Today composer and musician Danny Elfman has released “Sorry”, a palpitating new track with tinges of industrial and prog-rock influences. The song is his second new track since signing to ANTI- / Epitaph Records in 2020. Animated by Jesse Kanda (Arca, FKA Twigs, Bjork), the song’s intricately animated new video was originally created as a visual for Elfman’s live performance of the song for the now postponed Coachella 2020.
"'Sorry' was the first song I’ve written for myself in a long time,” Elfman explained. “It began as an obsessive choral-chant instrumental work, which at the time I called ‘alien orchestral chamber punk’ and evolved slowly into a song. I was surprised by the amount of rage I'd been storing inside myself which came bursting out as soon as I applied my voice.”
Watch “Sorry” - BELOW:
A native of Los Angeles, Elfman grew up loving film music.

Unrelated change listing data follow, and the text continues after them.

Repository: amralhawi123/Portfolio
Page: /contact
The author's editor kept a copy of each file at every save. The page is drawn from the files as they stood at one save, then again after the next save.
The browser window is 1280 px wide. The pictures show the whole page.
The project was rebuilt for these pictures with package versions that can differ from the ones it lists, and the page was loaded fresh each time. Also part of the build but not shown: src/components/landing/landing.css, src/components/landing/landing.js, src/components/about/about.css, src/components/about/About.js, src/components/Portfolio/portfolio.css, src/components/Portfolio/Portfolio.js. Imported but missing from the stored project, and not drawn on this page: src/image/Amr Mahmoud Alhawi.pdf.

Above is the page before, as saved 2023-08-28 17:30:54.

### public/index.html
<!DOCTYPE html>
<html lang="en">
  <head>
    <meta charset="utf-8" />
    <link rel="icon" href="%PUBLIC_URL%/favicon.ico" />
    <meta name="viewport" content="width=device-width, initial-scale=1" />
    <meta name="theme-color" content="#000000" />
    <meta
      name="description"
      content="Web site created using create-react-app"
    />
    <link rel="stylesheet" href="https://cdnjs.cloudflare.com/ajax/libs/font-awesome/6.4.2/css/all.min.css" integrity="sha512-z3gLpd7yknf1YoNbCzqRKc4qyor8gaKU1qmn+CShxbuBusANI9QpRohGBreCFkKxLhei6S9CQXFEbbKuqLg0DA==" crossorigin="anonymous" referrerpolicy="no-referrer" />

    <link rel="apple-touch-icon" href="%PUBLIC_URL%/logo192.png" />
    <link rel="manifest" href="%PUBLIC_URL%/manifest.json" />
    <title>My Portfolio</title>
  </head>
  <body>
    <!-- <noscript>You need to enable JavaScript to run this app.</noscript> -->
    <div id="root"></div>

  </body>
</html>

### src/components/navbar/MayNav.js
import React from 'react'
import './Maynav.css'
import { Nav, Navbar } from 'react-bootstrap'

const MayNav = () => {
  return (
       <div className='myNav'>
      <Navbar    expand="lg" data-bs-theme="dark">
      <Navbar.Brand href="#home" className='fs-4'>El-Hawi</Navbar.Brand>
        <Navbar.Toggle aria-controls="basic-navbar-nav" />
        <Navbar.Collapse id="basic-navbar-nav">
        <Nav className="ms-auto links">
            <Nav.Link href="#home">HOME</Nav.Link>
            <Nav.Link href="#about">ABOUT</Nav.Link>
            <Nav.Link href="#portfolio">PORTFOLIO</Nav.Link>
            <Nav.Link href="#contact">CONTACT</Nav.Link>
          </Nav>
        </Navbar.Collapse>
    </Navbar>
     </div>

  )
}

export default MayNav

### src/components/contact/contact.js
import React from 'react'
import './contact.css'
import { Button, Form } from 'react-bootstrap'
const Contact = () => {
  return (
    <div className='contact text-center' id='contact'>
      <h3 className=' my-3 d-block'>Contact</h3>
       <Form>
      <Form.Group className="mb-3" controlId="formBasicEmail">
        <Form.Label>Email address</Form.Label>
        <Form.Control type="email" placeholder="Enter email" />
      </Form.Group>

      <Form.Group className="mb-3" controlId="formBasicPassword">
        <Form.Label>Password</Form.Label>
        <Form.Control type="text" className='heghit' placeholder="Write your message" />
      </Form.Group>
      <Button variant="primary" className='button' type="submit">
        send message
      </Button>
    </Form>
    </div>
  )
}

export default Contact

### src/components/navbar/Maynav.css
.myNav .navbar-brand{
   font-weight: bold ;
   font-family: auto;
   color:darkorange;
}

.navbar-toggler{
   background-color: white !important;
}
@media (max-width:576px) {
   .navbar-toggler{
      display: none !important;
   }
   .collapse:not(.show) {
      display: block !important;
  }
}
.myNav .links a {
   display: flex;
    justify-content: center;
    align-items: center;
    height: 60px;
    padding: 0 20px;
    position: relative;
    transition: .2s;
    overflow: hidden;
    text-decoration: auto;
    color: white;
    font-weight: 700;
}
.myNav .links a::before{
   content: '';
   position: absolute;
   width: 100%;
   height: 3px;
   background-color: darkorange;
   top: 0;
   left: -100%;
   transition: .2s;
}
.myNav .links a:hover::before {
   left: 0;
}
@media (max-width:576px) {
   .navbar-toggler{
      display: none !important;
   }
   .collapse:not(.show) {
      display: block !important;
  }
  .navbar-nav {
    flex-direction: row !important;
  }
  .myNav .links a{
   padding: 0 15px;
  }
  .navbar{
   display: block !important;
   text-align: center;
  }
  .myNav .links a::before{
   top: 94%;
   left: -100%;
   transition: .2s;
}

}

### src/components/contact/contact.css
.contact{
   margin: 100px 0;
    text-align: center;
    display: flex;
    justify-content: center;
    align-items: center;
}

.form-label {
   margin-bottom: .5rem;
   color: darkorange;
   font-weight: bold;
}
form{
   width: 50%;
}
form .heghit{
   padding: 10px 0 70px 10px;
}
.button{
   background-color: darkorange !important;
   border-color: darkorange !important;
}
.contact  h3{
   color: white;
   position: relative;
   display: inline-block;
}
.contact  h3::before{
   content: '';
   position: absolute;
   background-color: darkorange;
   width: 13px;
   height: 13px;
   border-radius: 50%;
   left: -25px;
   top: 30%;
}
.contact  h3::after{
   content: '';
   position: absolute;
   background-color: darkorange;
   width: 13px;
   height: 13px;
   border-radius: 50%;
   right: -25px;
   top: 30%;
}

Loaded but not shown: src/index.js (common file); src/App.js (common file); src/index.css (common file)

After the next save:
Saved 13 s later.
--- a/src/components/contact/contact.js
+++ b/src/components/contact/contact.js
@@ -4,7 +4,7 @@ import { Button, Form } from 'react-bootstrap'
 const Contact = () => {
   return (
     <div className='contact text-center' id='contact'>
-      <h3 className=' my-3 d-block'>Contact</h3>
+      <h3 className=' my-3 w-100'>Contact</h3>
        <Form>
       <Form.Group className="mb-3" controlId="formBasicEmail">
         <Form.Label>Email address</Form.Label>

He travelled the world as a young man, absorbing its musical diversity. He founded the band Oingo Boingo, and came to the attention of a young Tim Burton, who asked him to write the score for Pee-wee’s Big Adventure. 36 years later, the two have forged one of the most fruitful composer-director collaborations in film history.
A four-time Oscar nominee, Elfman has scored over 100 films including Milk (Oscar-nominated), Good Will Hunting (Oscar-nominated), Big Fish (Oscar-nominated), Men in Black (Oscar-nominated), Edward Scissorhands, Batman, The Nightmare Before Christmas, Spider-Man, Silver Lining’s Playbook and many more.
“I need to push myself into new territory with fresh challenges as much as I can and whenever I can,” Elfman said. “I am told I have a recognizable style but my greatest pleasure is when I can surprise the audience with my music.”
Throughout this year Elfman will continue to release songs on the eleventh day of the month. The number 11 has always had significance to Danny over his life, with his name Elf meaning “eleven” in German, his violin concerto was named “Eleven-Eleven”, etc.
Last Halloween Elfman revealed “Happy”, the first solo music he has released since 1984, a dark, intensely turbulent song that showcases the unease we all feel today within a global pandemic and extraordinarily divisive times. In the “Happy” music video Elfman’s face distorts both with disgust and glee.